I can't offer any help, but I can offer a story about a similarly bad situation:

A few years ago, I lived in an apartment with a patio above it. When it rained hard, a bit of water would leak through a ceiling tile. The landlord made a good-faith effort to figure it out and fix it, but not before Toronto had an insanely heavy rainstorm. When I went to bed that night, the ceiling tile was leaking pretty heavily, but I figured there wasn't much I could do about it and just set up a bucket under it and went to bed. At about 4 AM, I woke up to what sounded like an explosion, looked down (luckily, the place had a loft bed), and discovered that the ceiling tile had buckled and cracked in half, basically dropping a giant murky water balloon in the middle of my room. The water, which was about as dirty as you'd expect stuff from a leaking ceiling to be, basically hit everything on the ground.

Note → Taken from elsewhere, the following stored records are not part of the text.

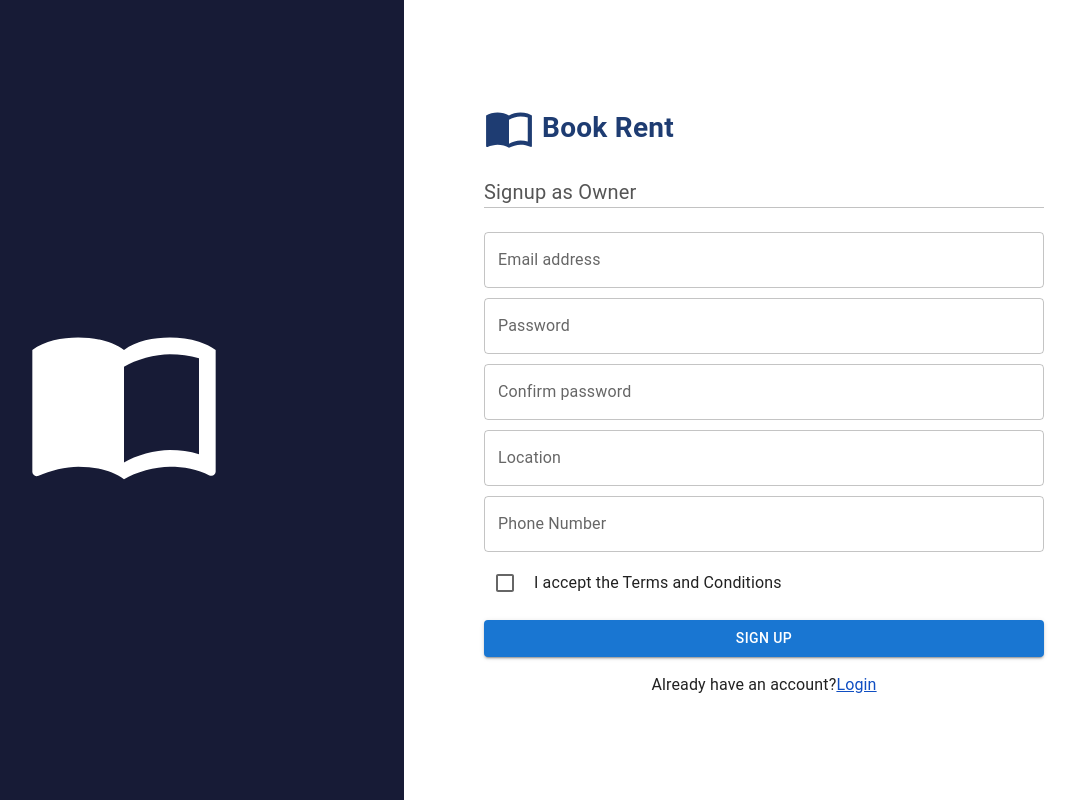
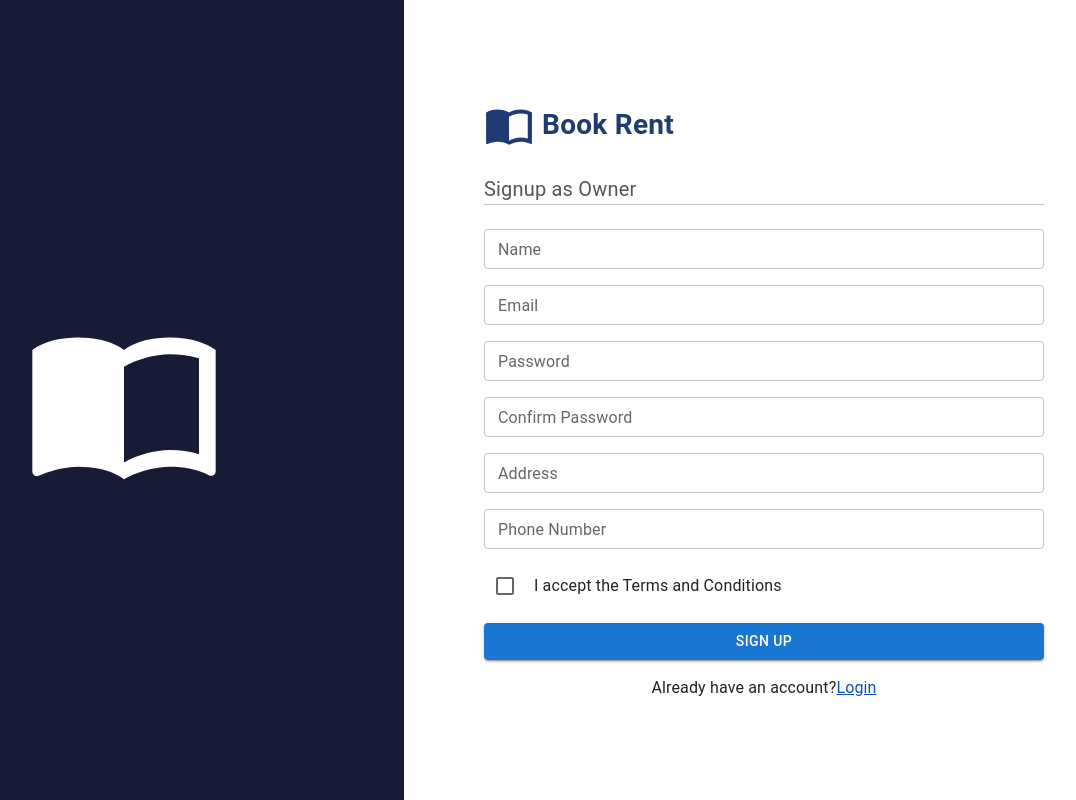
Before and after one commit to Yidne21/Book-store, a React (Create React App) app in the folder frontend/: page /signup in a window 1280 px wide. Shown: the whole page, without its empty margins (156-1232 px from the left). Built offline with nearby package versions, Linux system fonts and the light colour scheme; no server answers.

Commit message:
chore: Update SignUpForm component with form validation, error handling and integration with backend

```diff
--- a/frontend/src/components/Forms/LoginForm.jsx
+++ b/frontend/src/components/Forms/LoginForm.jsx
@@ -1,38 +1,80 @@
+import React, { useState } from "react";
+import { Box, Button, Checkbox, TextField, Typography } from "@mui/material";
+import { Link } from "react-router-dom";
+import { useLogin } from "../../hooks";
 import { loginFormData } from "../../utils/constant";
-import { Box, Button, Checkbox, TextField, Typography } from "@mui/material";
-import { Link, useNavigate } from 'react-router-dom';
-import React from "react";
+import { loginSchema } from '../../utils/validation'; // Import your Zod schema
+import { defineAbilitiesFor } from '../../abilities/abilities';
 
+const LoginForm = () => {
+  const [formData, setFormData] = useState({ email: '', password: '' });
+  const [formErrors, setFormErrors] = useState({});
+  const [error, setError] = useState(null);
+  const loginMutation = useLogin();
 
-const label = { inputProps: { "aria-label": "Checkbox demo" } };
-const LoginForm = () => {
-  const Navigate = useNavigate();
+  const handleChange = (e) => {
+    e.preventDefault();
+    setFormData({
+      ...formData,
+      [e.target.name]: e.target.value,
+    });
+  };
+
   const handleLogin = () => {
-    localStorage.setItem("token", "jhfdsf");
-    localStorage.setItem("role", "owner");
-    Navigate("/dashboard");
-  }
+    const result = loginSchema.safeParse(formData);
+
+    if (!result.success) {
+      const errors = result.error.errors.reduce((acc, error) => {
+        acc[error.path[0]] = error.message;
+        return acc;
+      }, {});
+      setFormErrors(errors);
+      return;
+    }
+
+    loginMutation.mutate(formData, {
+      onSuccess: (data) => {
+        localStorage.setItem("token", data.token);
+        localStorage.setItem("role", data.role);
+        defineAbilitiesFor(data.role);
+
+        window.location.href = '/dashboard';
+      },
+      onError: (error) => {
+        setError(error.response.data.error);
+      },
+    });
+  };
 
   return (
     <Box sx={{ display: "flex", flexDirection: "column", gap: 2, mt: 2 }}>
+      {error && (
+        <Typography variant="body2" color="error">
+          {error}
+        </Typography>
+      )}
       {loginFormData.map((item, index) => (
         <TextField
           key={index}
-          id="outlined-basic"
+          id={item.id}
+          name={item.name}
           label={item.label}
           type={item.type}
           variant="outlined"
+          value={formData[item.name]}
+          onChange={handleChange}
+          error={!!formErrors[item.name]}
+          helperText={formErrors[item.name]}
         />
       ))}
 
       <Box sx={{ display: "flex", alignItems: "center", gap: 1 }}>
-        <Checkbox {...label} />
+        <Checkbox />
         <Typography>Remember me</Typography>
       </Box>
-        <Button variant="contained" sx={{ width: "100%" }} onClick={handleLogin}>
-          LOGIN
-        </Button>
-
+      <Button variant="contained" sx={{ width: "100%" }} onClick={handleLogin} disabled={loginMutation.isLoading}>
+        {loginMutation.isLoading ? 'Logging in...' : 'LOGIN'}
+      </Button>
 
       <Box sx={{ display: "flex", justifyContent: "center" }}>
         <Typography>Does not have an account?</Typography>
--- a/frontend/src/components/Forms/SignUpForm.jsx
+++ b/frontend/src/components/Forms/SignUpForm.jsx
@@ -1,38 +1,80 @@
 import { Link } from 'react-router-dom';
 import { Box, Button, Checkbox, TextField, Typography } from "@mui/material";
-import React from "react";
+import React, { useState } from "react";
 import { SignUpFormData } from '../../utils/constant';
+import { signUpSchema } from '../../utils/validation';
+import { useSignUp } from '../../hooks';
+import { useNavigate } from 'react-router-dom';
 
-const label = { inputProps: { "aria-label": "Checkbox demo" } };
 
 function SignUpForm() {
+  const [formData, setFormData] = useState({ name: '', email: '', password: '', confirmPassword: '', location: '', phone: '', role: "owner" });
+  const [formErrors, setFormErrors] = useState({});
+  const [error, setError] = useState(null);
+  const navigate = useNavigate();
+
+  const signUpMutation = useSignUp();
+
+  const handleChange = (e) => {
+    e.preventDefault();
+    setFormData({
+      ...formData,
+      [e.target.name]: e.target.value,
+    });
+  }
+
+  const handleSignUp = () => {
+    const result = signUpSchema.safeParse(formData);
+
+    if (!result.success) {
+      const errors = result.error.errors.reduce((acc, error) => {
+        acc[error.path[0]] = error.message;
+        return acc;
+      }, {});
+      setFormErrors(errors);
+      return;
+    }
+
+    signUpMutation.mutate(formData, {
+      onSuccess: () => {
+        navigate("/login");
+      },
+      onError: (error) => {
+        setError(error.response.data.error);
+      },
+    });
+  }
+
   return (
-    <Box sx={{ display: "flex", flexDirection: "column", gap: 2, mt: 1, }}>
+    <Box sx={{ display: "flex", flexDirection: "column", gap: 2, mt: 1}}>
+      {error && (
+        <Typography variant="body2" color="error">
+          {error}
+        </Typography>
+      )}
       {SignUpFormData.map((item, index) => (
         <TextField
           key={index}
-          id="outlined-basic"
+          id={item.id}
+          name={item.name}
           label={item.label}
           type={item.type}
           variant="outlined"
-          sx={
-            {
-              height: "50px",
-
-            }
-          }
+          size="small"
+          value={formData[item.name]}
+          onChange={handleChange}
+          error={!!formErrors[item.name]}
+          helperText={formErrors[item.name]}
         />
       ))}
 
       <Box sx={{ display: "flex", alignItems: "center", gap: 1 }}>
-        <Checkbox  {...label}/>
+        <Checkbox />
         <Typography>I accept the Terms and Conditions</Typography>
       </Box>
-      <Link to="/login">
-        <Button variant="contained" sx={{ width: "100%" }}>
-          SIGN UP
+        <Button variant="contained" sx={{ width: "100%" }} onClick={handleSignUp} disabled={signUpMutation.isLoading}>
+          {signUpMutation.isLoading ? "Signing Up..." : "SIGN UP"}
         </Button>
-      </Link>
       <Box sx={{ display: "flex", justifyContent: "center" }}>
         <Typography>Already have an account?</Typography>
         <Link to="/login" style={{ color: "#0f4ec2" }}>
--- a/frontend/src/utils/constant.js
+++ b/frontend/src/utils/constant.js
@@ -66,34 +66,34 @@ export const sideBarMenu = [
 ];
 
 export const loginFormData = [
-  {
-    label: "Email address",
-    type: "email",
-  },
-  {
-    label: "Password",
-    type: "password",
-  },
+  { id: "email", name: "email", label: "Email", type: "email" },
+  { id: "password", name: "password", label: "Password", type: "password" },
 ];
 
 export const SignUpFormData = [
+  { id: "username", name: "username", label: "Name", type: "text" },
+  { id: "email", name: "email", label: "Email", type: "email" },
   {
-    label: "Email address",
-    type: "email",
-  },
-  {
+    id: "password",
+    name: "password",
     label: "Password",
     type: "password",
   },
   {
-    label: "Confirm password",
+    id: "confirmPassword",
+    name: "confirmPassword",
+    label: "Confirm Password",
     type: "password",
   },
   {
-    label: "Location",
+    id: "location",
+    name: "location",
+    label: "Address",
     type: "text",
   },
   {
+    id: "phone",
+    name: "phone",
     label: "Phone Number",
     type: "number",
   },
--- /dev/null
+++ b/frontend/src/utils/validation.js
@@ -0,0 +1,29 @@
+import { z } from "zod";
+
+export const loginSchema = z.object({
+  email: z.string().email("Invalid email address"), // Valid email required
+  password: z.string().min(6, "Password must be at least 6 characters"), // Password must be at least 6 characters
+});
+
+export const signUpSchema = z
+  .object({
+    username: z.string().min(3, "Name must be at least 3 characters"), // Name must be at least 3 characters
+    email: z.string().email("Invalid email address"), // Valid email required
+    password: z.string().min(6, "Password must be at least 6 characters"), // Password must be at least 6 characters
+    confirmPassword: z
+      .string()
+      .min(6, "Password must be at least 6 characters"), // Confirm password must be at least 6 characters
+    location: z.string().min(3, "Location must be at least 3 characters"), // Location must be at least 3 characters
+    phone: z
+      .string()
+      .regex(/^09\d{8}$/, "Invalid phone number should start with 09"), // Phone number must start with 09 and be 10 digits long
+  })
+  .superRefine((data, ctx) => {
+    if (data.password !== data.confirmPassword) {
+      ctx.addIssue({
+        code: z.ZodIssueCode.custom,
+        path: ["confirmPassword"],
+        message: "Passwords do not match",
+      });
+    }
+  });
```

The only real fallout was my having to clean some cushion covers that got splashed and throw out a crappy old carpet. A computer on the ground survived through a combination of luck and not having any components near the bottom, but it was a horrible mess and a total mindfuck to wake up to. The floor was painted concrete, the walls were tile, and I lived on the ground floor, which is about the best case scenario when it comes to water damage.

So yeah, your situation sucks, and I can sympathize!

#27 Posted by Humanity (9599 posts) -

@8bit_archer: At $40 thats a sweet bargain. Flooding usually costs tons of money because of the painting costs associated with it. Dodged a bullet indeed.

#28 Posted by mtcantor (948 posts) -

3/28/2013 - The day Giant Bomb officially became Reddit.

#29 Posted by Intro (1208 posts) -

@pr1mus said:

If your apartment isn't in a basement drill a hole in the floor to drain the water.

#30 Edited by Sanity (1939 posts) -

So you have floating floors in your apartment?

Online
#31 Edited by insane_shadowblade85 (1473 posts) -

Maintenance guys? Dehumidifiers? It must be nice to live in an apartment building that has a landlord that knows what he/she is doing. I really need to move ._.